Adjusted earnings before interest, taxes, depreciation, and amortization of $468 million increased 19% compared to a year ago. The adjusted EBITDA margin of 8.21% compared to 7.15% a year ago.
Revenues of $5.54 billion increased by 3.6% from a year ago. Comparable store sales grew 3.9%. When including revenues from licensed boutiques within Macy's stores, comparable sales increased 4.2%.
Earnings per share were 20% ahead of the CapIQ consensus estimate of $0.35/share, even as the estimates had increased considerably during the quarter. Revenues were about 3% ahead of consensus estimates. The 3.9% comp store sales growth was well ahead of the 1.0% consensus expectation.
The company raised its guidance for full-year earnings by about 5.5% and its guidance for comparable store sales growth by about 1 percentage point.
Macy's shares surged 10% to close at $33.17 and have since continued their rise to above $40.
Retailing Is Not Dead: Strong Sales Across The Board, Supported By External Tailwinds…
The company reported strong sales across all segments (men's, women's, kids, shoes, jewelry, home, etc.), all divisions (Macy's, Bloomingdales, Bluemercury), in-store and digital/online, and all regions. While comp store sales were boosted by pushing the Friends & Family promotion ahead into the first quarter; even excluding this shift, the comp sales of 1.7% was healthy. Management believes that comp store sales growth will remain strong in the last half of the year.
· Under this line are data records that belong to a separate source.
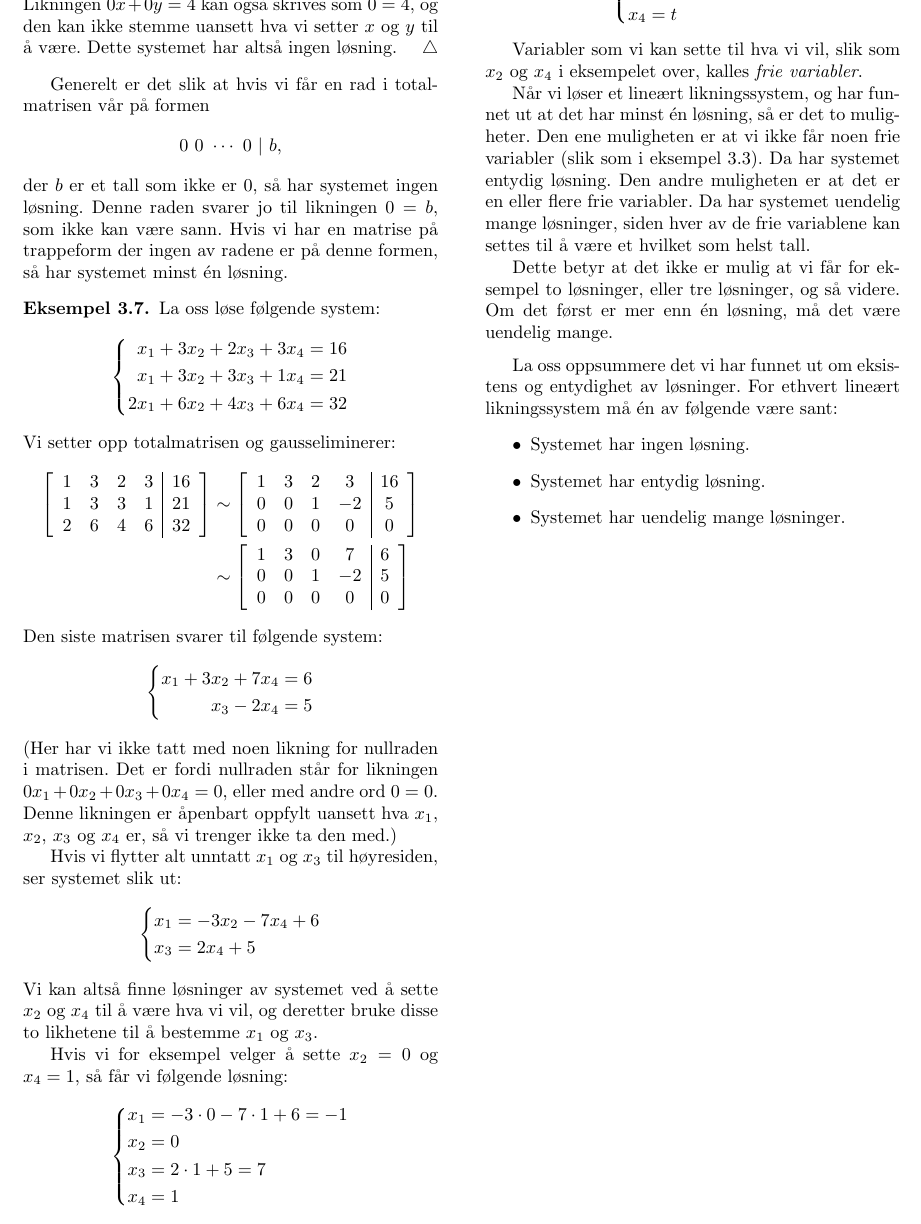
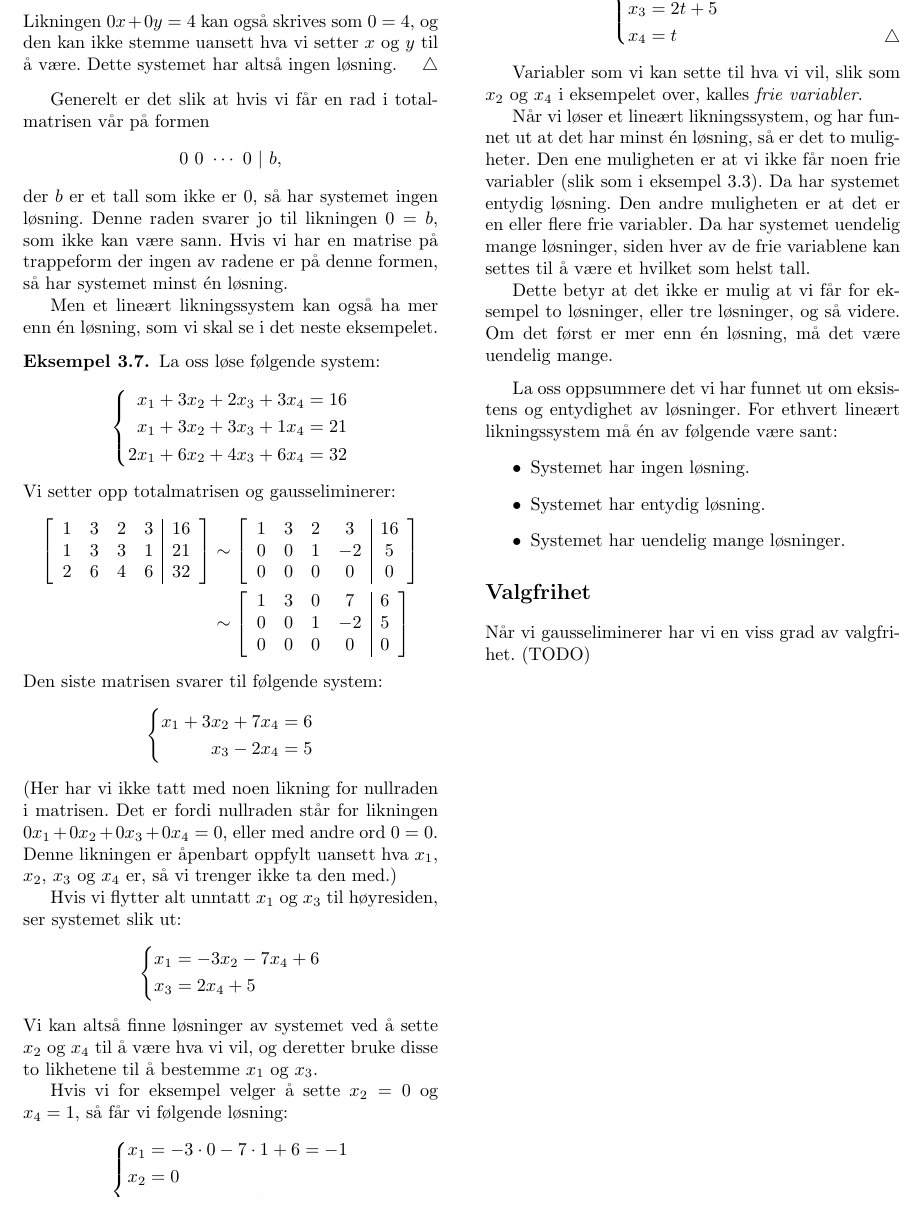
Before and after one commit to oysteins/tma4110-2018h, a LaTeX document (notater/03-gausseliminasjon.tex): part of page 3 of 3, cut at the place of the change. Compiled offline with pdfLaTeX.

Commit message:
Småting i notat 2 og 3.

```diff
--- a/notater/03-gausseliminasjon.tex
+++ b/notater/03-gausseliminasjon.tex
@@ -382,6 +382,9 @@ Denne raden svarer jo til likningen $0 = b$, som ikke kan være sann.
 Hvis vi har en matrise på trappeform der ingen av radene er på denne
 formen, så har systemet minst én løsning.
 
+Men et lineært likningssystem kan også ha mer enn én løsning, som vi
+skal se i det neste eksempelet.
+
 \begin{ex}
 \label{ex:gausseliminasjon3}
 La oss løse følgende system:
@@ -457,6 +460,7 @@ For å beskrive alle løsningene av systemet på en ryddig måte, kan vi
 sette $x_2 = s$ og $x_4 = t$, der $s$ og~$t$ står for to vilkårlige
 tall.  Da er alle løsningene gitt ved:
 \[
+\raisebox{23pt}{$
 \left\{
 \begin{aligned}
 x_1 &= -3 s - 7 t + 6 \\
@@ -495,4 +500,10 @@ sant:
 \item Systemet har uendelig mange løsninger.
 \end{itemize}
 
+
+\section*{Valgfrihet}
+
+Når vi gausseliminerer har vi en viss grad av valgfrihet.
+(TODO)
+
 \end{document}
```
Also changed, not shown: notater/02-lineare-likningssystemer.tex (+1 -1 lines), notater/03-gausseliminasjon.tex (1 more changed lines).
Growth was supported by a favorable consumer spending environment. Tax cuts, strong jobs growth/employment, healthy tourism spending (up 10% from a year ago), and an overall robust economy bolstered sales. Retail spending is not dead.
…And New Ceo Jeff Gennette's Team Is Scoring Goals With Many Innovative Successes
Clearly, the company is executing better. New initiatives led by new CEO Jeff Gennette seem to be bringing Macy's into the 21st century. Customers are responding by increasing their spending at Macy's.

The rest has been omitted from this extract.